◆ What the exercise asks ◆
Give the data a second time, exactly and in full.

^^^^^^^^^^^^^^^^

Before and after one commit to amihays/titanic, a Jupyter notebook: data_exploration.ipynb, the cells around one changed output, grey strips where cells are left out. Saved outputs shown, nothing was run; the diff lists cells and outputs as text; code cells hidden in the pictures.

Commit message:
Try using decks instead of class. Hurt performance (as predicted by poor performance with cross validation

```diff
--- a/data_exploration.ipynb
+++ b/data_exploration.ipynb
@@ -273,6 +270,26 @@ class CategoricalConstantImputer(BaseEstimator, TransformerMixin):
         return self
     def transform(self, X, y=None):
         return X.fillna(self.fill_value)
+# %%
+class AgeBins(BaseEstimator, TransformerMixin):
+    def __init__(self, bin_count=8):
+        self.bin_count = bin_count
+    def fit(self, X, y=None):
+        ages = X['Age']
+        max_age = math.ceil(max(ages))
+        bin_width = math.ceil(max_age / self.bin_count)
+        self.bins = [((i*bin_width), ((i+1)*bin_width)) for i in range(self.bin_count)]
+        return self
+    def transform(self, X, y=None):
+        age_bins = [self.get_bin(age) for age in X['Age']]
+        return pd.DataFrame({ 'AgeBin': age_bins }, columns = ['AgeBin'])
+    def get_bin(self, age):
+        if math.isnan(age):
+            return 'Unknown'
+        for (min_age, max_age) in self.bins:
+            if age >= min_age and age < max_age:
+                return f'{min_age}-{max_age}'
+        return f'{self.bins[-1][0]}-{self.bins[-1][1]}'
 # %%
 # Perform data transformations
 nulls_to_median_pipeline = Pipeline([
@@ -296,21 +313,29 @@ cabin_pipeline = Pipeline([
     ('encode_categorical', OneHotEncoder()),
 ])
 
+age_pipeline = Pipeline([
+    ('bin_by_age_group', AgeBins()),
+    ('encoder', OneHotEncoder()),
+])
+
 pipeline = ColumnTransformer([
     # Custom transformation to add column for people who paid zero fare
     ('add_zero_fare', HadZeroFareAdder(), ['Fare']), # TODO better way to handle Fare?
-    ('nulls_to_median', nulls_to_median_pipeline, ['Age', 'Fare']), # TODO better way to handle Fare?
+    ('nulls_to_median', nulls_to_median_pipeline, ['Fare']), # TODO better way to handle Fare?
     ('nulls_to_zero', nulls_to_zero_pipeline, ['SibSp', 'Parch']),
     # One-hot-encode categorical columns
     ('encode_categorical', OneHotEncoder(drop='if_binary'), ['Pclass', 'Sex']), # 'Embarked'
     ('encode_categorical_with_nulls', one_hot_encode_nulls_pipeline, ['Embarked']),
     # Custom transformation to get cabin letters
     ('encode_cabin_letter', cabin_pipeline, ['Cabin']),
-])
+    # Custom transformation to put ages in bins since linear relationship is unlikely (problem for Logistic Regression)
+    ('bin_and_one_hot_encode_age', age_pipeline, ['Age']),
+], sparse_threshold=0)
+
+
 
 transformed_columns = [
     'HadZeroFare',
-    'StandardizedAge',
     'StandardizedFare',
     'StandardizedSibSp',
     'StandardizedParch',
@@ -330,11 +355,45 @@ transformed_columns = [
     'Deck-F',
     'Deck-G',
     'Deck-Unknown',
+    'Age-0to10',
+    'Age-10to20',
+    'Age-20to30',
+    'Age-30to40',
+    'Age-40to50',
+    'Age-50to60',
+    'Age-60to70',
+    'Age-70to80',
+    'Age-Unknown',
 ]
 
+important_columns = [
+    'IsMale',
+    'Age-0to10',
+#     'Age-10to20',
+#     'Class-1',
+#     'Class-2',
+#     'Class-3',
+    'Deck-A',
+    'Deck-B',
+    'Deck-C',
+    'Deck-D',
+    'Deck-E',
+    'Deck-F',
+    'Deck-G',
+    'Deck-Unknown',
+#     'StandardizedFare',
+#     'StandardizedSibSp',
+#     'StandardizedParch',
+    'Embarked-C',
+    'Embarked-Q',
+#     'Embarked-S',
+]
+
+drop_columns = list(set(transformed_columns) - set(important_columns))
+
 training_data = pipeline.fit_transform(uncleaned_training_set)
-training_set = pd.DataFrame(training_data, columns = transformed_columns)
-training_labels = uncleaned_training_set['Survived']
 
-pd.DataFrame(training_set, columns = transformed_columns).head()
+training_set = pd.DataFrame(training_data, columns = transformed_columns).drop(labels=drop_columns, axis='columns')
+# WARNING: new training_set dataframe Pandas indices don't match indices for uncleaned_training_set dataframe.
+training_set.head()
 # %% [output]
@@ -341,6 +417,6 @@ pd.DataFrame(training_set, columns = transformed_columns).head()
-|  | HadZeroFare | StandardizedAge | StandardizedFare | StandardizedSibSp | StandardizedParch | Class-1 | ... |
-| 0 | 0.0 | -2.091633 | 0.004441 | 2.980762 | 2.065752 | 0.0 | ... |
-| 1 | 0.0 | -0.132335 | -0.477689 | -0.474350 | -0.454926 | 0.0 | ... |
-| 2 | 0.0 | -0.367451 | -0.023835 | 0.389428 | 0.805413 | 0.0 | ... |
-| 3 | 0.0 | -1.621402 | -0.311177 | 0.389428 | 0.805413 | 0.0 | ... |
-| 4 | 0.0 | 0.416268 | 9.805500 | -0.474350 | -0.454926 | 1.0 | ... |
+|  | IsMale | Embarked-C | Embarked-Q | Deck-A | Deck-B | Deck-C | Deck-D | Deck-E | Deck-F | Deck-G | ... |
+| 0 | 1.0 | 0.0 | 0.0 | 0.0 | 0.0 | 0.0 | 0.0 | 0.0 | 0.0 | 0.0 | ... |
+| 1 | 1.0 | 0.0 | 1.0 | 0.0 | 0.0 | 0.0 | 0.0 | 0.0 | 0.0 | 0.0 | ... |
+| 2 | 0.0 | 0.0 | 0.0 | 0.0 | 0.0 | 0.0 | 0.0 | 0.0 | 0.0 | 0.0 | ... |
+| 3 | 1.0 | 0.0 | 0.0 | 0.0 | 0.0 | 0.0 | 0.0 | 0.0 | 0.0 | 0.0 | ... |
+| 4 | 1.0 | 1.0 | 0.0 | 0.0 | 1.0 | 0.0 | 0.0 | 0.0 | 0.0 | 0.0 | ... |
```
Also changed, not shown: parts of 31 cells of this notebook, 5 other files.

^^^^^^^^^^^^^^^^

◆ Answer space ◆
Before and after one commit to amihays/titanic, a Jupyter notebook: data_exploration.ipynb, the cells around one changed output, grey strips where cells are left out. Saved outputs shown, nothing was run; the diff lists cells and outputs as text; code cells hidden in the pictures.

Commit message:
Try using decks instead of class. Hurt performance (as predicted by poor performance with cross validation

```diff
--- a/data_exploration.ipynb
+++ b/data_exploration.ipynb
@@ -273,6 +270,26 @@ class CategoricalConstantImputer(BaseEstimator, TransformerMixin):
         return self
     def transform(self, X, y=None):
         return X.fillna(self.fill_value)
+# %%
+class AgeBins(BaseEstimator, TransformerMixin):
+    def __init__(self, bin_count=8):
+        self.bin_count = bin_count
+    def fit(self, X, y=None):
+        ages = X['Age']
+        max_age = math.ceil(max(ages))
+        bin_width = math.ceil(max_age / self.bin_count)
+        self.bins = [((i*bin_width), ((i+1)*bin_width)) for i in range(self.bin_count)]
+        return self
+    def transform(self, X, y=None):
+        age_bins = [self.get_bin(age) for age in X['Age']]
+        return pd.DataFrame({ 'AgeBin': age_bins }, columns = ['AgeBin'])
+    def get_bin(self, age):
+        if math.isnan(age):
+            return 'Unknown'
+        for (min_age, max_age) in self.bins:
+            if age >= min_age and age < max_age:
+                return f'{min_age}-{max_age}'
+        return f'{self.bins[-1][0]}-{self.bins[-1][1]}'
 # %%
 # Perform data transformations
 nulls_to_median_pipeline = Pipeline([
@@ -296,21 +313,29 @@ cabin_pipeline = Pipeline([
     ('encode_categorical', OneHotEncoder()),
 ])
 
+age_pipeline = Pipeline([
+    ('bin_by_age_group', AgeBins()),
+    ('encoder', OneHotEncoder()),
+])
+
 pipeline = ColumnTransformer([
     # Custom transformation to add column for people who paid zero fare
     ('add_zero_fare', HadZeroFareAdder(), ['Fare']), # TODO better way to handle Fare?
-    ('nulls_to_median', nulls_to_median_pipeline, ['Age', 'Fare']), # TODO better way to handle Fare?
+    ('nulls_to_median', nulls_to_median_pipeline, ['Fare']), # TODO better way to handle Fare?
     ('nulls_to_zero', nulls_to_zero_pipeline, ['SibSp', 'Parch']),
     # One-hot-encode categorical columns
     ('encode_categorical', OneHotEncoder(drop='if_binary'), ['Pclass', 'Sex']), # 'Embarked'
     ('encode_categorical_with_nulls', one_hot_encode_nulls_pipeline, ['Embarked']),
     # Custom transformation to get cabin letters
     ('encode_cabin_letter', cabin_pipeline, ['Cabin']),
-])
+    # Custom transformation to put ages in bins since linear relationship is unlikely (problem for Logistic Regression)
+    ('bin_and_one_hot_encode_age', age_pipeline, ['Age']),
+], sparse_threshold=0)
+
+
 
 transformed_columns = [
     'HadZeroFare',
-    'StandardizedAge',
     'StandardizedFare',
     'StandardizedSibSp',
     'StandardizedParch',
@@ -330,11 +355,45 @@ transformed_columns = [
     'Deck-F',
     'Deck-G',
     'Deck-Unknown',
+    'Age-0to10',
+    'Age-10to20',
+    'Age-20to30',
+    'Age-30to40',
+    'Age-40to50',
+    'Age-50to60',
+    'Age-60to70',
+    'Age-70to80',
+    'Age-Unknown',
 ]
 
+important_columns = [
+    'IsMale',
+    'Age-0to10',
+#     'Age-10to20',
+#     'Class-1',
+#     'Class-2',
+#     'Class-3',
+    'Deck-A',
+    'Deck-B',
+    'Deck-C',
+    'Deck-D',
+    'Deck-E',
+    'Deck-F',
+    'Deck-G',
+    'Deck-Unknown',
+#     'StandardizedFare',
+#     'StandardizedSibSp',
+#     'StandardizedParch',
+    'Embarked-C',
+    'Embarked-Q',
+#     'Embarked-S',
+]
+
+drop_columns = list(set(transformed_columns) - set(important_columns))
+
 training_data = pipeline.fit_transform(uncleaned_training_set)
-training_set = pd.DataFrame(training_data, columns = transformed_columns)
-training_labels = uncleaned_training_set['Survived']
 
-pd.DataFrame(training_set, columns = transformed_columns).head()
+training_set = pd.DataFrame(training_data, columns = transformed_columns).drop(labels=drop_columns, axis='columns')
+# WARNING: new training_set dataframe Pandas indices don't match indices for uncleaned_training_set dataframe.
+training_set.head()
 # %% [output]
@@ -341,6 +417,6 @@ pd.DataFrame(training_set, columns = transformed_columns).head()
-|  | HadZeroFare | StandardizedAge | StandardizedFare | StandardizedSibSp | StandardizedParch | Class-1 | ... |
-| 0 | 0.0 | -2.091633 | 0.004441 | 2.980762 | 2.065752 | 0.0 | ... |
-| 1 | 0.0 | -0.132335 | -0.477689 | -0.474350 | -0.454926 | 0.0 | ... |
-| 2 | 0.0 | -0.367451 | -0.023835 | 0.389428 | 0.805413 | 0.0 | ... |
-| 3 | 0.0 | -1.621402 | -0.311177 | 0.389428 | 0.805413 | 0.0 | ... |
-| 4 | 0.0 | 0.416268 | 9.805500 | -0.474350 | -0.454926 | 1.0 | ... |
+|  | IsMale | Embarked-C | Embarked-Q | Deck-A | Deck-B | Deck-C | Deck-D | Deck-E | Deck-F | Deck-G | ... |
+| 0 | 1.0 | 0.0 | 0.0 | 0.0 | 0.0 | 0.0 | 0.0 | 0.0 | 0.0 | 0.0 | ... |
+| 1 | 1.0 | 0.0 | 1.0 | 0.0 | 0.0 | 0.0 | 0.0 | 0.0 | 0.0 | 0.0 | ... |
+| 2 | 0.0 | 0.0 | 0.0 | 0.0 | 0.0 | 0.0 | 0.0 | 0.0 | 0.0 | 0.0 | ... |
+| 3 | 1.0 | 0.0 | 0.0 | 0.0 | 0.0 | 0.0 | 0.0 | 0.0 | 0.0 | 0.0 | ... |
+| 4 | 1.0 | 1.0 | 0.0 | 0.0 | 1.0 | 0.0 | 0.0 | 0.0 | 0.0 | 0.0 | ... |
```
Also changed, not shown: parts of 31 cells of this notebook, 5 other files.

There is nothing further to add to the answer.